> _Your objective_
After reading the entries below, report how many lines have the string "месяц" in them, giving the number alone.

Web page revision data:

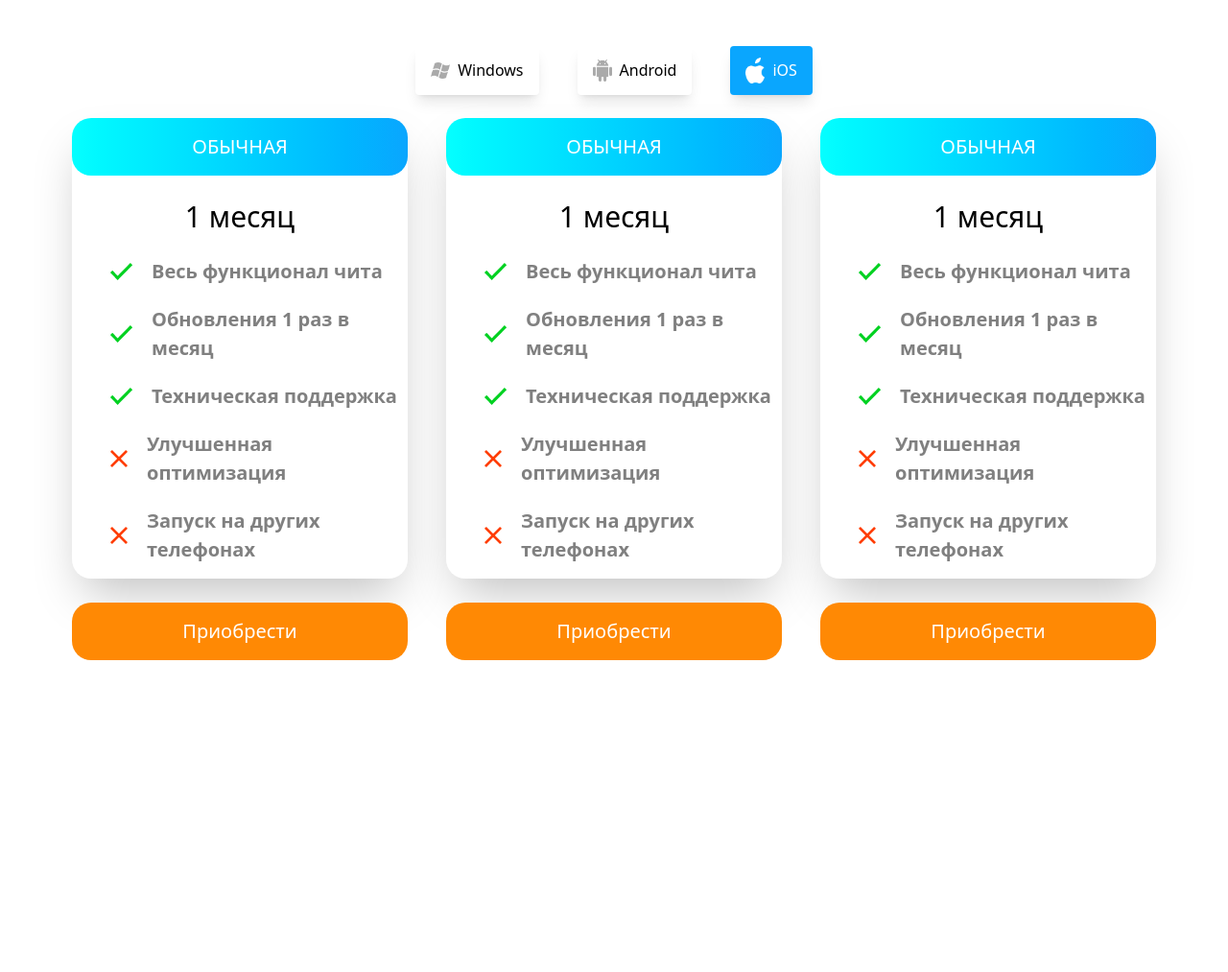
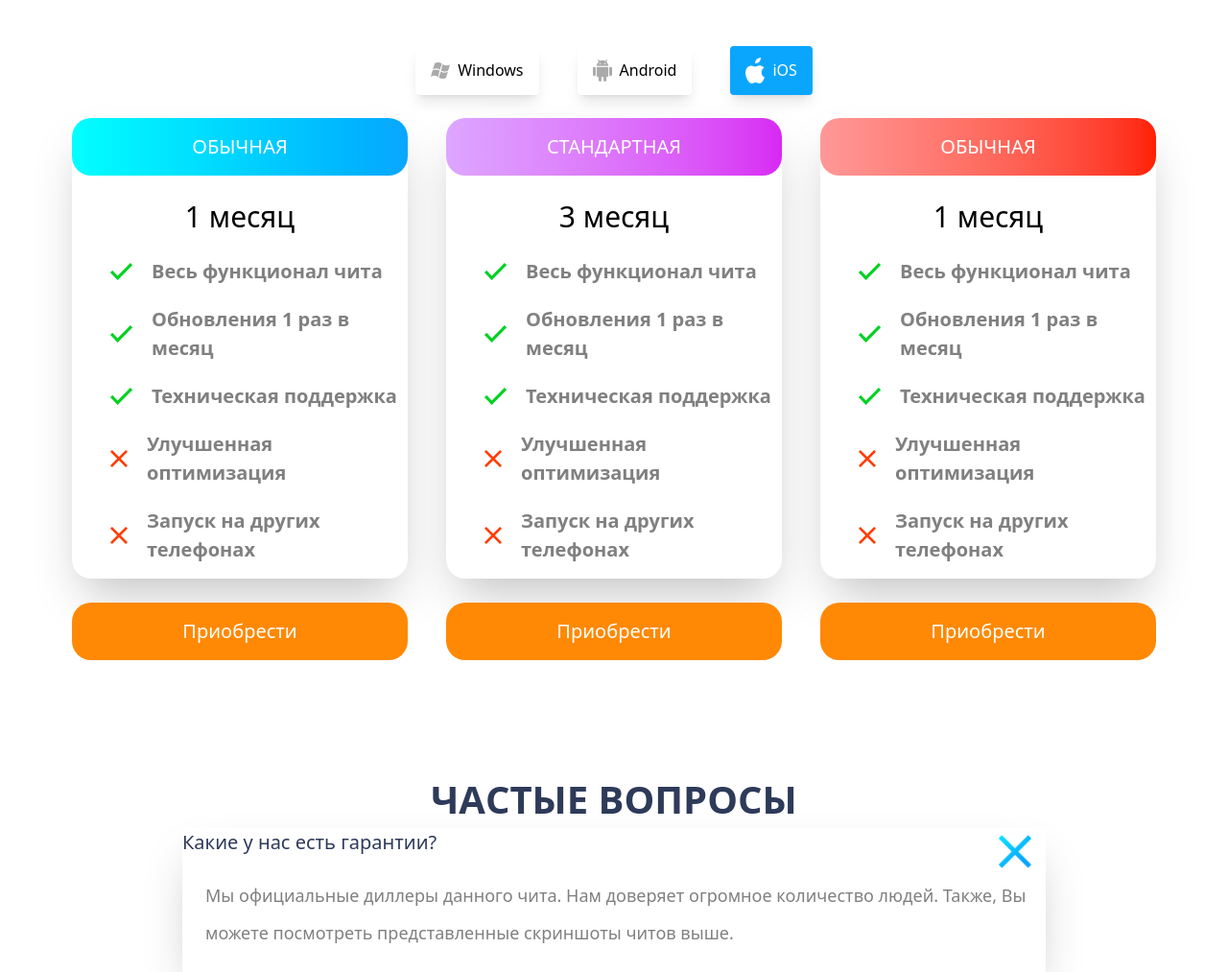
Before and after one commit to Ahmadjon04082009/home-work-23.12.2025, a website: page src/index.html in a window 1280 px wide. Shown: the part 2300-3313 px from the top of the page at 96% size. Before the commit the page ends 2988 px from the top, so only its background shows below. Drawn offline with nearby package versions, Linux system fonts and the light colour scheme; files that its build step writes are made by us from their sources.

Commit message:
section 5

```diff
--- a/src/index.html
+++ b/src/index.html
@@ -182,8 +182,8 @@
 </div>
 
       <div class="w-[350px] h-[480px] bg-[#ffffff] rounded-[20px] shadow-2xl">
-<button class="w-[350px] h-[60px] bg-gradient-to-r from-[#05FFFF] to-[#0AA6FE] rounded-[20px] text-[white] text-[20px] ">ОБЫЧНАЯ</button>
-      <p class="text-[30px] font-[500] text-center pt-5">1 месяц</p>
+<button class="w-[350px] h-[60px] bg-gradient-to-r from-[#DDA6FF] to-[#D828F4] rounded-[20px] text-[white] text-[20px] ">СТАНДАРТНАЯ</button>
+      <p class="text-[30px] font-[500] text-center pt-5">3 месяц</p>
 <div class="flex items-center gap-5 font-[600] text-[20px] pl-10 pt-5">
   <img src="check.png" alt="">
   <p class="text-[grey]">Весь функционал чита</p>
@@ -210,7 +210,7 @@
 
 
       <div class="w-[350px] h-[480px] bg-[#ffffff] rounded-[20px] shadow-2xl">
-<button class="w-[350px] h-[60px] bg-gradient-to-r from-[#05FFFF] to-[#0AA6FE] rounded-[20px] text-[white] text-[20px] ">ОБЫЧНАЯ</button>
+<button class="w-[350px] h-[60px] bg-gradient-to-r from-[#FF9898] to-[#FF1F00] rounded-[20px] text-[white] text-[20px] ">ОБЫЧНАЯ</button>
       <p class="text-[30px] font-[500] text-center pt-5">1 месяц</p>
 <div class="flex items-center gap-5 font-[600] text-[20px] pl-10 pt-5">
   <img src="check.png" alt="">
@@ -235,11 +235,19 @@
 </div>
 <button class="w-[350px] h-[60px] bg-orange-400 rounded-[20px] text-[white] text-[20px] mt-10">Приобрести</button>
 </div>
+</section>
 
 
+<h1 class="text-[40px] text-center font-[600] text-[#2E3A59] mt-50">ЧАСТЫЕ ВОПРОСЫ</h1>
+<section class="w-[900px] h-[150px] bg-[white] shadow-2xl">
+<div class="flex justify-between">
+  <h1 class="text-[20px] font -[600] text-[#2E3A59]">Какие у нас есть гарантии? </h1>
+  <img src="./Снимок экрана 2025-12-24 141459.png" alt="">
+</div>
+<p class="text-[grey] text-[18px] font -[600] pl-6 pt-2">Мы официальные диллеры данного чита. Нам доверяет огромное количество людей. Также, Вы </p>
+<p class="text-[grey] text-[18px] font -[600] pl-6 pt-3">можете посмотреть представленные скриншоты читов выше.</p>
+</section>
 
-
-</section>
 
 </body>
 
```
Also changed, not shown: src/Снимок экрана 2025-12-24 141459.png (added).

> _Output for this task_
3